I really shouldn’t write this

Posted in at 15:31 by RjZ

Have you heard about Ann Coulter? She’s got a big mouth and some people think she’s funny. I don’t really think so. She’s doesn’t have big mouth like, say, Chris Rock. While, it’s obvious that her business is entertainment, just like Rock’s, that’s not what she makes herself out to be. According to her bio: “Coulter is the legal correspondent for Human Events and writes a popular syndicated column for Universal Press Syndicate.” She’s a conservative pundit with credentials like being “named named one of the top 100 Public Intellectuals by federal judge Richard Posner in 2001.” We shouldn’t get upset when what she says is just a joke, but Jon Stewart doesn’t claim he’s anything more than a comedian and satirist on his bio. This misrepresentation is part of why people get so riled when she says mean and hateful things.
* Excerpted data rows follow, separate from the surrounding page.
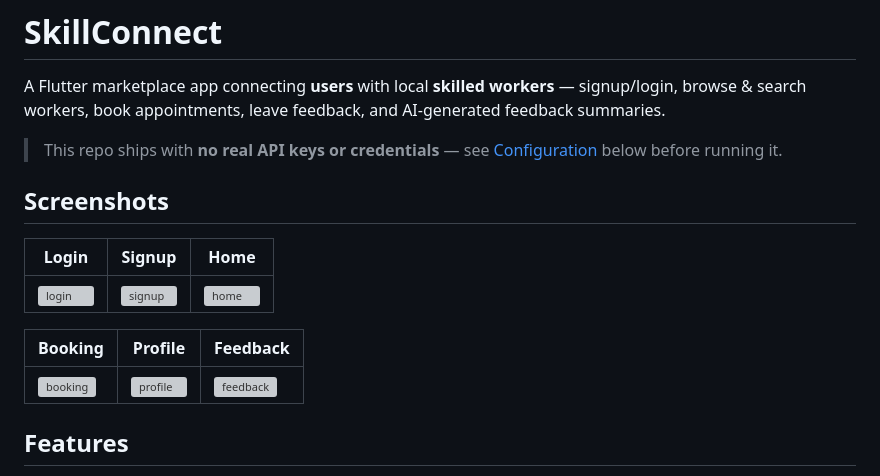
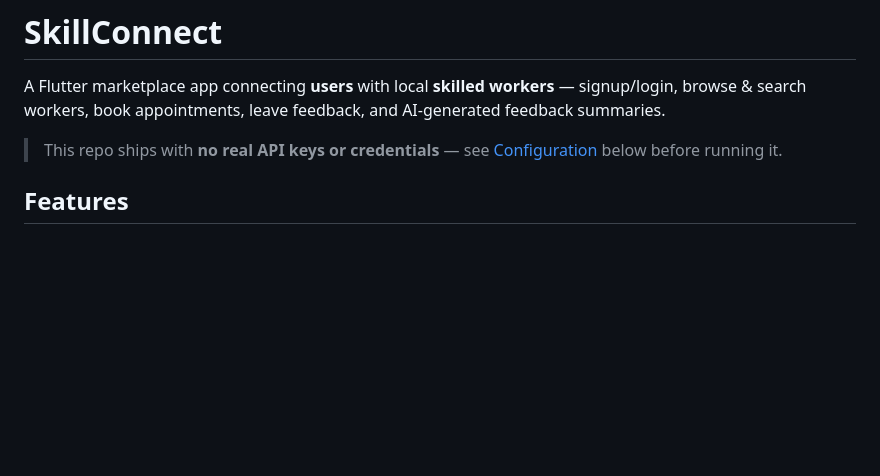
Before and after one commit to Nidhishahikify/skillconnect, a Markdown page: README.md, the part around the change. Drawn GitHub-style; blank space fills up the shorter version; grey boxes are pictures that could not be loaded.

Commit message:
Remove screenshots section until images are added

```diff
--- a/README.md
+++ b/README.md
@@ -7,15 +7,6 @@ AI-generated feedback summaries.
 > This repo ships with **no real API keys or credentials** — see
 > [Configuration](#configuration) below before running it.
 
-## Screenshots
-
-| Login | Signup | Home |
-|---|---|---|
-| ![login](screenshots/login.png) | ![signup](screenshots/signup.png) | ![home](screenshots/home.png) |
-
-| Booking | Profile | Feedback |
-|---|---|---|
-| ![booking](screenshots/booking.png) | ![profile](screenshots/profile.png) | ![feedback](screenshots/feedback.png) |
 
 ## Features
 
```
I was discussing some of the reprehensible things she says (which I won’t bother to repeat here…just go to her site; she’s hardly shy) when another overheard my and motivated by the hypocrisy of it all, said “Oh come on, it’s not like she’s the only one. Liberals say just as many mean and nasty things. The media makes a big deal about Coulter because she’s conservative.”

I have quite a few problems with this remark. The first one I stated right then and there: “I think Coulter’s comments are unacceptable hate speech. That there are liberals engaging in the same doesn’t make her any less guilty. I will hold the liberal (and libertarian) equally accountable.” It’s obviously silly that we should forgive Ann because, well, folks on the other side of the political aisle in the United States are just as bad.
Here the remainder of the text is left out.